▸ **Task prompt**: Where the records contain images, omit them, and repeat everything else word for word.

▸ **Given data**:
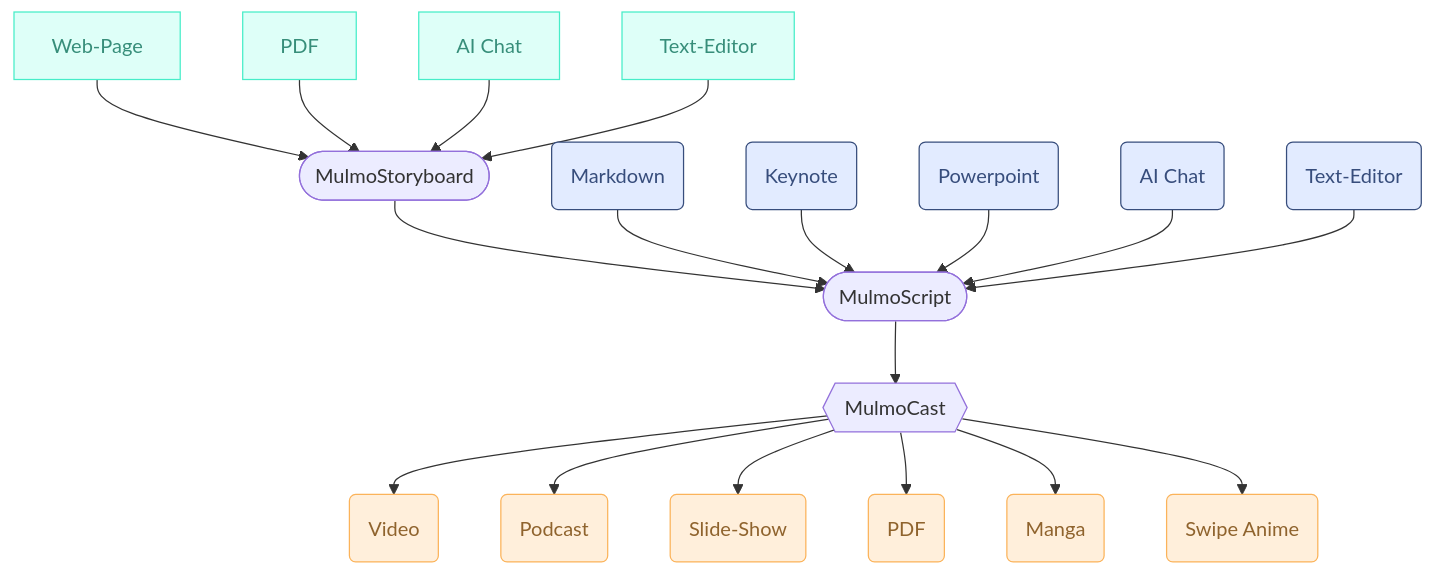
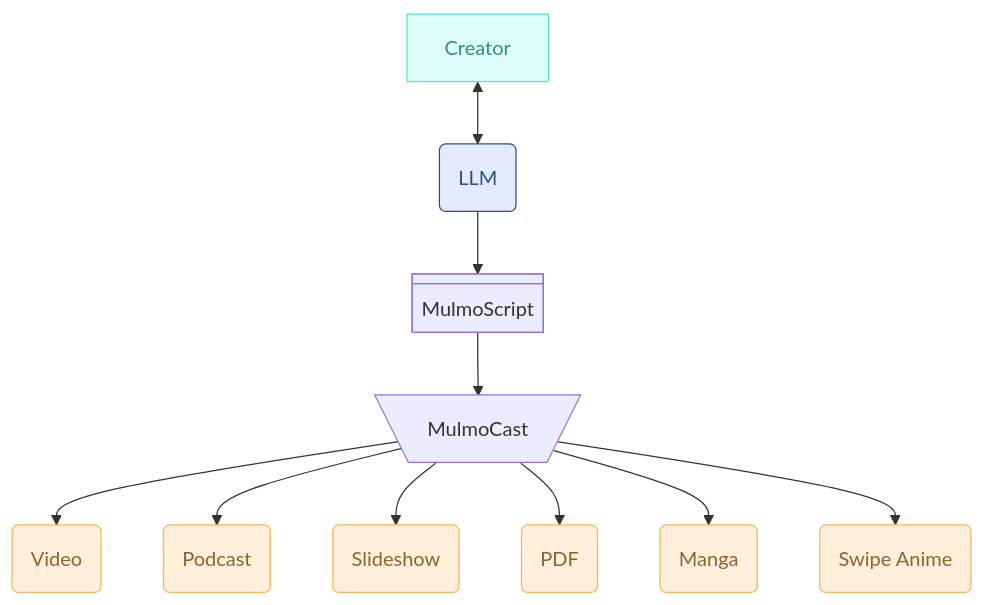
The diagram in README.md (ystknsh/mulmocast-cli-yn), drawn with Mermaid before and after one commit.

Commit message:
mermaid chart

````diff
--- a/README.md
+++ b/README.md
@@ -11,35 +11,21 @@
 ```mermaid
 flowchart TD
-    S_WebPage["Web-Page"] --> MulmoStoryboard(["MulmoStoryboard"])
-    S_PDF["PDF"] --> MulmoStoryboard
-    S_AIChat["AI Chat"] --> MulmoStoryboard
-    S_TextEditor["Text-Editor"] --> MulmoStoryboard
-    MulmoStoryboard --> MulmoScript(["MulmoScript"])
-    S_Markdown("Markdown") --> MulmoScript
-    S_Keynote("Keynote") --> MulmoScript
-    S_Powerpoint("Powerpoint") --> MulmoScript
-    S_AIChat2("AI Chat") --> MulmoScript
-    S_TextEditor2("Text-Editor") --> MulmoScript
+    S_TextEditor["Creator"] <--> S_AIChat2("LLM")
+    S_AIChat2 --> MulmoScript["MulmoScript"]
     MulmoScript --> MulmoCast["MulmoCast"]
-    MulmoCast --> O_Video("Video") & O_Podcast("Podcast") & O_Slideshow("Slide-Show") & O_PDF("PDF") & O_Manga("Manga") & O_SwipeAnime("Swipe Anime")
+    MulmoCast --> O_Video("Video") & O_Podcast("Podcast") & O_Slideshow("Slideshow") & O_PDF("PDF") & O_Manga("Manga") & O_SwipeAnime("Swipe Anime")
 
-    MulmoCast@{ shape: hex}
-     S_WebPage:::StoryInput
-     S_PDF:::StoryInput
-     S_AIChat:::StoryInput
+    MulmoScript@{ shape: div-proc}
+    MulmoCast@{ shape: trap-t}
      S_TextEditor:::StoryInput
-     S_Markdown:::ScriptInput
-     S_Keynote:::ScriptInput
-     S_Powerpoint:::ScriptInput
      S_AIChat2:::ScriptInput
-     S_TextEditor2:::ScriptInput
      O_Video:::ScriptOutput
      O_Podcast:::ScriptOutput
      O_Slideshow:::ScriptOutput
      O_PDF:::ScriptOutput
      O_Manga:::ScriptOutput
      O_SwipeAnime:::ScriptOutput
     classDef StoryInput stroke-width:1px, stroke-dasharray:none, stroke:#46EDC8, fill:#DEFFF8, color:#378E7A
     classDef ScriptInput stroke-width:1px, stroke-dasharray:none, stroke:#374D7C, fill:#E2EBFF, color:#374D7C
     classDef ScriptOutput stroke-width:1px, stroke-dasharray:none, stroke:#FBB35A, fill:#FFEFDB, color:#8F632D
 ```
````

▸ **Result for this task**:
The diagram in README.md (ystknsh/mulmocast-cli-yn), drawn with Mermaid before and after one commit.

Commit message:
mermaid chart

````diff
--- a/README.md
+++ b/README.md
@@ -11,35 +11,21 @@
 ```mermaid
 flowchart TD
-    S_WebPage["Web-Page"] --> MulmoStoryboard(["MulmoStoryboard"])
-    S_PDF["PDF"] --> MulmoStoryboard
-    S_AIChat["AI Chat"] --> MulmoStoryboard
-    S_TextEditor["Text-Editor"] --> MulmoStoryboard
-    MulmoStoryboard --> MulmoScript(["MulmoScript"])
-    S_Markdown("Markdown") --> MulmoScript
-    S_Keynote("Keynote") --> MulmoScript
-    S_Powerpoint("Powerpoint") --> MulmoScript
-    S_AIChat2("AI Chat") --> MulmoScript
-    S_TextEditor2("Text-Editor") --> MulmoScript
+    S_TextEditor["Creator"] <--> S_AIChat2("LLM")
+    S_AIChat2 --> MulmoScript["MulmoScript"]
     MulmoScript --> MulmoCast["MulmoCast"]
-    MulmoCast --> O_Video("Video") & O_Podcast("Podcast") & O_Slideshow("Slide-Show") & O_PDF("PDF") & O_Manga("Manga") & O_SwipeAnime("Swipe Anime")
+    MulmoCast --> O_Video("Video") & O_Podcast("Podcast") & O_Slideshow("Slideshow") & O_PDF("PDF") & O_Manga("Manga") & O_SwipeAnime("Swipe Anime")
 
-    MulmoCast@{ shape: hex}
-     S_WebPage:::StoryInput
-     S_PDF:::StoryInput
-     S_AIChat:::StoryInput
+    MulmoScript@{ shape: div-proc}
+    MulmoCast@{ shape: trap-t}
      S_TextEditor:::StoryInput
-     S_Markdown:::ScriptInput
-     S_Keynote:::ScriptInput
-     S_Powerpoint:::ScriptInput
      S_AIChat2:::ScriptInput
-     S_TextEditor2:::ScriptInput
      O_Video:::ScriptOutput
      O_Podcast:::ScriptOutput
      O_Slideshow:::ScriptOutput
      O_PDF:::ScriptOutput
      O_Manga:::ScriptOutput
      O_SwipeAnime:::ScriptOutput
     classDef StoryInput stroke-width:1px, stroke-dasharray:none, stroke:#46EDC8, fill:#DEFFF8, color:#378E7A
     classDef ScriptInput stroke-width:1px, stroke-dasharray:none, stroke:#374D7C, fill:#E2EBFF, color:#374D7C
     classDef ScriptOutput stroke-width:1px, stroke-dasharray:none, stroke:#FBB35A, fill:#FFEFDB, color:#8F632D
 ```
````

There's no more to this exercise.